There are so many good reasons to keep track of files & folders, how much space they’re taking up, when the last one was created, the list can go on and on.
We’ve all had to investigate windows service status at some point or another. There are many ways of doing this, but this is what works best for me, maybe you should try it.
Continue reading “Windows service status and how to stop and start them”
I created this because the need arose to collect process information for some windows services. Using the process ID alone wouldn’t work because it would change any time the service was restarted and in order to collect enough data for trending purposes, I needed to find a different approach.
Continue reading “Process information using the service name”
Problems with DNS can sometimes go undetected because they’re not the easiest to detect. I ran into a scenario where servers were “falling out of DNS” a term coined by a systems guy I’m sure. Either way, by all means a server in this state appears to be ok, other than the fact that you can’t connect to it via its FQDN.
Continue reading “Check to see if DNS is working by pinging FQDN”
This script is pretty dope and will let you know how much space you have remaining on every local disk it finds. You could tweak it to check on space for other types of drives easily enough.
Continue reading “Available disk space for all local disks”
I used to configure monitoring of services that were explicitly requested but unfortunately sometimes critical services are missed because people forget how things really work.
Continue reading “Identify services set to automatic, but not running”
You have an awesome application that requires a windows service to run using a service account and for some reason the account was locked out. Not a biggie right?
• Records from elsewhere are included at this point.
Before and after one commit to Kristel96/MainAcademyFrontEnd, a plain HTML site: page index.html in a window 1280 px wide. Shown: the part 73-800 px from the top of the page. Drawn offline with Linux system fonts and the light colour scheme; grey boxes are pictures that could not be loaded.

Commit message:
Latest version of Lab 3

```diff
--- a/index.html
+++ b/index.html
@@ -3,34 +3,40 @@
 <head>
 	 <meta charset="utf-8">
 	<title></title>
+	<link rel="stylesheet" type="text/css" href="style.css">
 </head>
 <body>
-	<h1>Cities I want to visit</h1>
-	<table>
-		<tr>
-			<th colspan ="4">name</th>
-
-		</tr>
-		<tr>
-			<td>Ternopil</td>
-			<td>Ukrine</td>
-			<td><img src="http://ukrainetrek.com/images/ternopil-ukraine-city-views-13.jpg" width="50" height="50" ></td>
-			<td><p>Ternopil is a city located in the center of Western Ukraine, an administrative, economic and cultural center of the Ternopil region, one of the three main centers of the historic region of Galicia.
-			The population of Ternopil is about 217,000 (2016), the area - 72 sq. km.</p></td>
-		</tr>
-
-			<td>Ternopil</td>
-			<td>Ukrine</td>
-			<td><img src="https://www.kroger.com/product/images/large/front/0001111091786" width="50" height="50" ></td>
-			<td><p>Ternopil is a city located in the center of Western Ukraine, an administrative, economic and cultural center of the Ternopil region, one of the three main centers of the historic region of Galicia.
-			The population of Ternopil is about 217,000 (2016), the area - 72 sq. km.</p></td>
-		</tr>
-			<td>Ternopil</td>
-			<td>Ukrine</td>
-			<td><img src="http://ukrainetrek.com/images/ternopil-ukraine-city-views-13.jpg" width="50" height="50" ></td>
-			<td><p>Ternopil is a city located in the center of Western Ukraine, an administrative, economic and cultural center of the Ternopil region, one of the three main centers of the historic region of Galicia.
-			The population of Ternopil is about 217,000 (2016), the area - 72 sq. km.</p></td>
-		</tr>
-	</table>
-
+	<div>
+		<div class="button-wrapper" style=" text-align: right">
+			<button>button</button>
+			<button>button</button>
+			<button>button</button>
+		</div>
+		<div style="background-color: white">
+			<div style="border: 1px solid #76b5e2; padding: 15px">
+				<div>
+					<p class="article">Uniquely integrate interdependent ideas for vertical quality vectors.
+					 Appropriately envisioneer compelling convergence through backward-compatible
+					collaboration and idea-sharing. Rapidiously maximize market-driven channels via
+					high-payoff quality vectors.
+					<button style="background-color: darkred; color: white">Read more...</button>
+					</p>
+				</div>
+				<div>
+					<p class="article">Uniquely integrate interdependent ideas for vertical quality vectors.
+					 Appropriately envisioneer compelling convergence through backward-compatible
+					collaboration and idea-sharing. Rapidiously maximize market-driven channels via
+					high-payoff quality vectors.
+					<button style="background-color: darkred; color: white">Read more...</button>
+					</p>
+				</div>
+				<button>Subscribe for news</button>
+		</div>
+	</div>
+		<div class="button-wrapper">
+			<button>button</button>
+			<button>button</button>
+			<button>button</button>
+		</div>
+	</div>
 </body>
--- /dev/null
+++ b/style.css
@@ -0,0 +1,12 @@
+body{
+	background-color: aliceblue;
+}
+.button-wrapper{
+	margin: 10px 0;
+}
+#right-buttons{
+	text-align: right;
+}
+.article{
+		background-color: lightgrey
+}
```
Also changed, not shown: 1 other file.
Simply unlock the account and get on with your bad self. The part that sucked was troubleshooting the issue to realize that was the problem to begin with.
Continue reading “Service account lockout detection”